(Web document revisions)
____________________
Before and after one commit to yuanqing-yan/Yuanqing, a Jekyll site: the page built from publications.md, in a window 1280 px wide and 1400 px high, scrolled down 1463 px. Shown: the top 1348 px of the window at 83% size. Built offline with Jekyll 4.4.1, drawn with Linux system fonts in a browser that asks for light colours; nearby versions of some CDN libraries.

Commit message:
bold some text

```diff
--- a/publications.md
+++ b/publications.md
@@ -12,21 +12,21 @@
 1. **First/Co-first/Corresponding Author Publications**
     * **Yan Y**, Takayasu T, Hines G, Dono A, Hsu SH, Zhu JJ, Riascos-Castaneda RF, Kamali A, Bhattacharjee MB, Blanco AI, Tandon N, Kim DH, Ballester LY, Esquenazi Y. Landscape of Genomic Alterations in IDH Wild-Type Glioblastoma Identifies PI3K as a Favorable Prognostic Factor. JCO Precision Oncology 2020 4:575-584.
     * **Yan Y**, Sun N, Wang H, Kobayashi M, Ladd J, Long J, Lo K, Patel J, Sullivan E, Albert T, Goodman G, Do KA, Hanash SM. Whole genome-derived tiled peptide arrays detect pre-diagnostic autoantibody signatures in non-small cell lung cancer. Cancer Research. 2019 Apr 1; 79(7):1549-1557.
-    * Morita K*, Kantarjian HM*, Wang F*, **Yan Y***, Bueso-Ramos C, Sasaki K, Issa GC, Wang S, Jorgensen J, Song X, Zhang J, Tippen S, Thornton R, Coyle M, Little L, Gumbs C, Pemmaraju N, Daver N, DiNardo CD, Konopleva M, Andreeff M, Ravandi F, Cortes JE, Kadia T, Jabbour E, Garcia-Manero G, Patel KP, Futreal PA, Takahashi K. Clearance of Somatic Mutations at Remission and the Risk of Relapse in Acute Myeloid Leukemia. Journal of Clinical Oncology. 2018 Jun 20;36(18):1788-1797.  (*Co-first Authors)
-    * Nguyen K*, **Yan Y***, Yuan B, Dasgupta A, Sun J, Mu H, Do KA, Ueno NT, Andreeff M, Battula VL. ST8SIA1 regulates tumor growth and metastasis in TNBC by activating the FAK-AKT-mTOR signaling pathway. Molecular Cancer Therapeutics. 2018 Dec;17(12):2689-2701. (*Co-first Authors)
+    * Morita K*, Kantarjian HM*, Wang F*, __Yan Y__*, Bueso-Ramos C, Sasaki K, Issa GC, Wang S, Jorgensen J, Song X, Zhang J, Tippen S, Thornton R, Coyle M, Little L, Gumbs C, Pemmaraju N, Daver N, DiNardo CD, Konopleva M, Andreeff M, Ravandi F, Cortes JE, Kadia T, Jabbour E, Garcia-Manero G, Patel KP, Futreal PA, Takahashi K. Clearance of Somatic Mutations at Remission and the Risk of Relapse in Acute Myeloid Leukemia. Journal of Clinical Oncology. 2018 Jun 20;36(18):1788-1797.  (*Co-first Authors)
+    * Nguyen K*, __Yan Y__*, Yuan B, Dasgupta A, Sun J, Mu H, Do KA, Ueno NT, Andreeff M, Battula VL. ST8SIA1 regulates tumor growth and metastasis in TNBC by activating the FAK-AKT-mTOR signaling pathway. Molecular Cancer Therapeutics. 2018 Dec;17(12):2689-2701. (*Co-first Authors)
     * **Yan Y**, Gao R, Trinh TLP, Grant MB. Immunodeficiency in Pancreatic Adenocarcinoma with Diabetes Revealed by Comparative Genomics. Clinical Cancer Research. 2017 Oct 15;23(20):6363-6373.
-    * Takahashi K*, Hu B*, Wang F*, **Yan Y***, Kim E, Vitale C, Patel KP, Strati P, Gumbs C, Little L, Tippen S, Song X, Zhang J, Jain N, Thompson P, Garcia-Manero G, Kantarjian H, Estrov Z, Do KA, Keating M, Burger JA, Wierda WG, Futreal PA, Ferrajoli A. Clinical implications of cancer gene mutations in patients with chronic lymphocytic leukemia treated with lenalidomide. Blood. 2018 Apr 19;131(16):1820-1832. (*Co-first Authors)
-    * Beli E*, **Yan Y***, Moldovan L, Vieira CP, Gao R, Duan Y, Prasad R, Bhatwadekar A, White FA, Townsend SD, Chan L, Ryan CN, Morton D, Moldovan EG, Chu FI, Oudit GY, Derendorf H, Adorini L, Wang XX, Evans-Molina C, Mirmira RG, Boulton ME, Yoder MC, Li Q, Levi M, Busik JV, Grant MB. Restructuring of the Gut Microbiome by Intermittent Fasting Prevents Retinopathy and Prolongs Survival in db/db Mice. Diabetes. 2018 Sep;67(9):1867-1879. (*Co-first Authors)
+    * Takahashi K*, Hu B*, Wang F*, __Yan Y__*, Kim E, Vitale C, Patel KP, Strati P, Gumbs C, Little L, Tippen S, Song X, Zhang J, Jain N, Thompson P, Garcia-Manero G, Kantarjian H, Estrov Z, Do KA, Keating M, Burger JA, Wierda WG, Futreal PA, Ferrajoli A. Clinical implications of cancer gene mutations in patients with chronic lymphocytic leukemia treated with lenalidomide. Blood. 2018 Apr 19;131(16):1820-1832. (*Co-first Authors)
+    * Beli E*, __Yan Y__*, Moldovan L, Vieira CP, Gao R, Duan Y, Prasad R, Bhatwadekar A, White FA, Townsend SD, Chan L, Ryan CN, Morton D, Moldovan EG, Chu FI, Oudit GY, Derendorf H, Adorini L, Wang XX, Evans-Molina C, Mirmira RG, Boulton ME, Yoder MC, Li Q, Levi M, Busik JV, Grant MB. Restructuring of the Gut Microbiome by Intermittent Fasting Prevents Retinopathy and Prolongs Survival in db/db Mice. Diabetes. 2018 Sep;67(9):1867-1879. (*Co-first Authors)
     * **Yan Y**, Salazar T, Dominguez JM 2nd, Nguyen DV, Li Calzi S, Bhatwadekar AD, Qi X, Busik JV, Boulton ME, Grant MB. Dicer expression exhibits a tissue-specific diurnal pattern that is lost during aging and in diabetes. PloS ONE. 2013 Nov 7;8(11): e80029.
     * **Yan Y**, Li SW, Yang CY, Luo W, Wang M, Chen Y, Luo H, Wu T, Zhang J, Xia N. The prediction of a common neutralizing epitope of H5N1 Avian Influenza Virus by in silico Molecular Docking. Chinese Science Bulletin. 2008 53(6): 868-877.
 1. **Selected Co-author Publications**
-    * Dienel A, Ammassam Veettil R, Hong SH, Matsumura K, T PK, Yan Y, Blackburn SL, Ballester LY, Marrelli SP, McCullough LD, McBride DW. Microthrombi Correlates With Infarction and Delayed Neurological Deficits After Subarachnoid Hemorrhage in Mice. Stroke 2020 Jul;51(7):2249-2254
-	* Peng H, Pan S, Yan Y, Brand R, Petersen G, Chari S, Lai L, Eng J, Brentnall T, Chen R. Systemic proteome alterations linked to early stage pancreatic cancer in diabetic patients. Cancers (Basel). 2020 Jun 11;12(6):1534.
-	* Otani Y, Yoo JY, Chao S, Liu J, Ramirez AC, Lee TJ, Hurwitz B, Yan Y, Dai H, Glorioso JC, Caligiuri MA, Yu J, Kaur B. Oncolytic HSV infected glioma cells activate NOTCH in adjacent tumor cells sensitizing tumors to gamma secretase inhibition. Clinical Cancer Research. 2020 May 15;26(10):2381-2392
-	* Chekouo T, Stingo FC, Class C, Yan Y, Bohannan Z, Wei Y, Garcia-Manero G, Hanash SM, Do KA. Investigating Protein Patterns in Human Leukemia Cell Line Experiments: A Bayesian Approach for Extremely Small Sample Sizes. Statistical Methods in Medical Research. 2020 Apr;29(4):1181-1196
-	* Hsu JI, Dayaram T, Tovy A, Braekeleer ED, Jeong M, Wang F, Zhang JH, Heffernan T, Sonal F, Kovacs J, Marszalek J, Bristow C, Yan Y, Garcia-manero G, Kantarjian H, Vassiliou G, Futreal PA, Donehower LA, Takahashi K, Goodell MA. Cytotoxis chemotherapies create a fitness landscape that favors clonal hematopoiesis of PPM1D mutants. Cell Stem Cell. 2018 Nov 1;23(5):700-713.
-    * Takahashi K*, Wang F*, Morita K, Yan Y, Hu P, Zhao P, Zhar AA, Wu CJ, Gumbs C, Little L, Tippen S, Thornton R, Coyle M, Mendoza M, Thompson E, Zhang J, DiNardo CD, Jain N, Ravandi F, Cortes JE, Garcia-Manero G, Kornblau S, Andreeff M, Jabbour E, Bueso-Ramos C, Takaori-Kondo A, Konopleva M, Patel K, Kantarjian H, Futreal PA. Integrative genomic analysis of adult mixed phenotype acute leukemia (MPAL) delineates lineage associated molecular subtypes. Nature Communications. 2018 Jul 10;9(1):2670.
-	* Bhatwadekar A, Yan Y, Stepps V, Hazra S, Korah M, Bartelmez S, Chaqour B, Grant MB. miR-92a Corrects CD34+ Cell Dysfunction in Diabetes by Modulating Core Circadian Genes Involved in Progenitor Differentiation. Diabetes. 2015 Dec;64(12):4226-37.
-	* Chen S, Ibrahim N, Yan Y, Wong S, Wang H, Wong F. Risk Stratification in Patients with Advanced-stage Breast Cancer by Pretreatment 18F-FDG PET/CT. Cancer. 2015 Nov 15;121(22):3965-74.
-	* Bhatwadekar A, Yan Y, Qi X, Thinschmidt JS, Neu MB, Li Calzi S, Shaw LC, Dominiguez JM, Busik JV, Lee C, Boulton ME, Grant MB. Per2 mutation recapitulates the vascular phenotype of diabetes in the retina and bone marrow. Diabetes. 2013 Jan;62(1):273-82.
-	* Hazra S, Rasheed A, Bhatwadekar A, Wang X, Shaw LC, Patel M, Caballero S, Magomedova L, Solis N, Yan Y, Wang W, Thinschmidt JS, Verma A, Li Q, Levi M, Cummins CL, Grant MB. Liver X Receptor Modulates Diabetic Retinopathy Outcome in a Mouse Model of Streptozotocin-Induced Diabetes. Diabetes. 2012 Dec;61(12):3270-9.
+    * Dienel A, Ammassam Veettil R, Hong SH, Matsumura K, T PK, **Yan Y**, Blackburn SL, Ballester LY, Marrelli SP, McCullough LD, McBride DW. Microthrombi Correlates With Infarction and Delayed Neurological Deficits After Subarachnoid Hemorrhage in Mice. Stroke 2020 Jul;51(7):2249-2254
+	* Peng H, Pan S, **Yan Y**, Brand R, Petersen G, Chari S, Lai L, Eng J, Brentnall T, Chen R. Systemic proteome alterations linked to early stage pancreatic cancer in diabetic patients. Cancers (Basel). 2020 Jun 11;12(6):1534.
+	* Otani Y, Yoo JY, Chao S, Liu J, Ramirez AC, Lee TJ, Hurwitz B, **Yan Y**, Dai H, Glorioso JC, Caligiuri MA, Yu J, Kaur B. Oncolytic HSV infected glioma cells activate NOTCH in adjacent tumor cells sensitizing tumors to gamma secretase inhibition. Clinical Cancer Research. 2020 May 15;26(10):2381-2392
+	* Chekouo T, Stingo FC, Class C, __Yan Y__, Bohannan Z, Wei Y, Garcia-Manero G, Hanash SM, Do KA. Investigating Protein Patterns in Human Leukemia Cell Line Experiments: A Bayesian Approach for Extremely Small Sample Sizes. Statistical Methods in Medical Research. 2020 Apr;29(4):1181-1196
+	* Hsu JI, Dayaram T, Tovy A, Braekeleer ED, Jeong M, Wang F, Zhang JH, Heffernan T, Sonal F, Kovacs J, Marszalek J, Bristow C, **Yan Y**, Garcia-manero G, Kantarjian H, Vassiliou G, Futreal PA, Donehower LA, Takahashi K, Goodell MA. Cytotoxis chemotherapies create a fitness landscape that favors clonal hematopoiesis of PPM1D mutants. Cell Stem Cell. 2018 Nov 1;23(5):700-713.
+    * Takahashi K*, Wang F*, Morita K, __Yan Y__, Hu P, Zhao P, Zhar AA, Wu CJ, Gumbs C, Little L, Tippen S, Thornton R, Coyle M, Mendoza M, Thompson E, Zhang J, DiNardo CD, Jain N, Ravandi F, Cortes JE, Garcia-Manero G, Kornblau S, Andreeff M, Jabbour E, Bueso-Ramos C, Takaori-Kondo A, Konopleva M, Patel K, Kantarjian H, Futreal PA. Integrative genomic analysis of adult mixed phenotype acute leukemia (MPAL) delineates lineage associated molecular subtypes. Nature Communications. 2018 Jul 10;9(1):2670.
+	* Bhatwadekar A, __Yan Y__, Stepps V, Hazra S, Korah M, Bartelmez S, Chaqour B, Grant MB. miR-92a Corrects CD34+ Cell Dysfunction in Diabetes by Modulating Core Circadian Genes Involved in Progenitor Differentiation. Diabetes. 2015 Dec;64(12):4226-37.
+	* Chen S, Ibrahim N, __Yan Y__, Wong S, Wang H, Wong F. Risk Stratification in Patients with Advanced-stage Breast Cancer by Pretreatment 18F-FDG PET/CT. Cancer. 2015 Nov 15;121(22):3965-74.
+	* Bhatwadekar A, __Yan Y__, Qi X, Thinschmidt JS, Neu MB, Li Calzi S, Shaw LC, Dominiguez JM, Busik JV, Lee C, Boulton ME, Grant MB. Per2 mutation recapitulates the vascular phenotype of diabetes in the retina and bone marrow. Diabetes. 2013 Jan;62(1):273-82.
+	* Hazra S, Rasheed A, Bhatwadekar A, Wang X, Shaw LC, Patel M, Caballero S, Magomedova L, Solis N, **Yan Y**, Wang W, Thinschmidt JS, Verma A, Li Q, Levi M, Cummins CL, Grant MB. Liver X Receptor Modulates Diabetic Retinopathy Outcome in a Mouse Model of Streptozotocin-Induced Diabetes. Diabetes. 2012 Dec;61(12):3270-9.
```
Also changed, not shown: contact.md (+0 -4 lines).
____________________
**Brief:** When a line in the data holds the word "adjacent", show that line.

**Answer to this problem:**
-	* Otani Y, Yoo JY, Chao S, Liu J, Ramirez AC, Lee TJ, Hurwitz B, Yan Y, Dai H, Glorioso JC, Caligiuri MA, Yu J, Kaur B. Oncolytic HSV infected glioma cells activate NOTCH in adjacent tumor cells sensitizing tumors to gamma secretase inhibition. Clinical Cancer Research. 2020 May 15;26(10):2381-2392
+	* Otani Y, Yoo JY, Chao S, Liu J, Ramirez AC, Lee TJ, Hurwitz B, **Yan Y**, Dai H, Glorioso JC, Caligiuri MA, Yu J, Kaur B. Oncolytic HSV infected glioma cells activate NOTCH in adjacent tumor cells sensitizing tumors to gamma secretase inhibition. Clinical Cancer Research. 2020 May 15;26(10):2381-2392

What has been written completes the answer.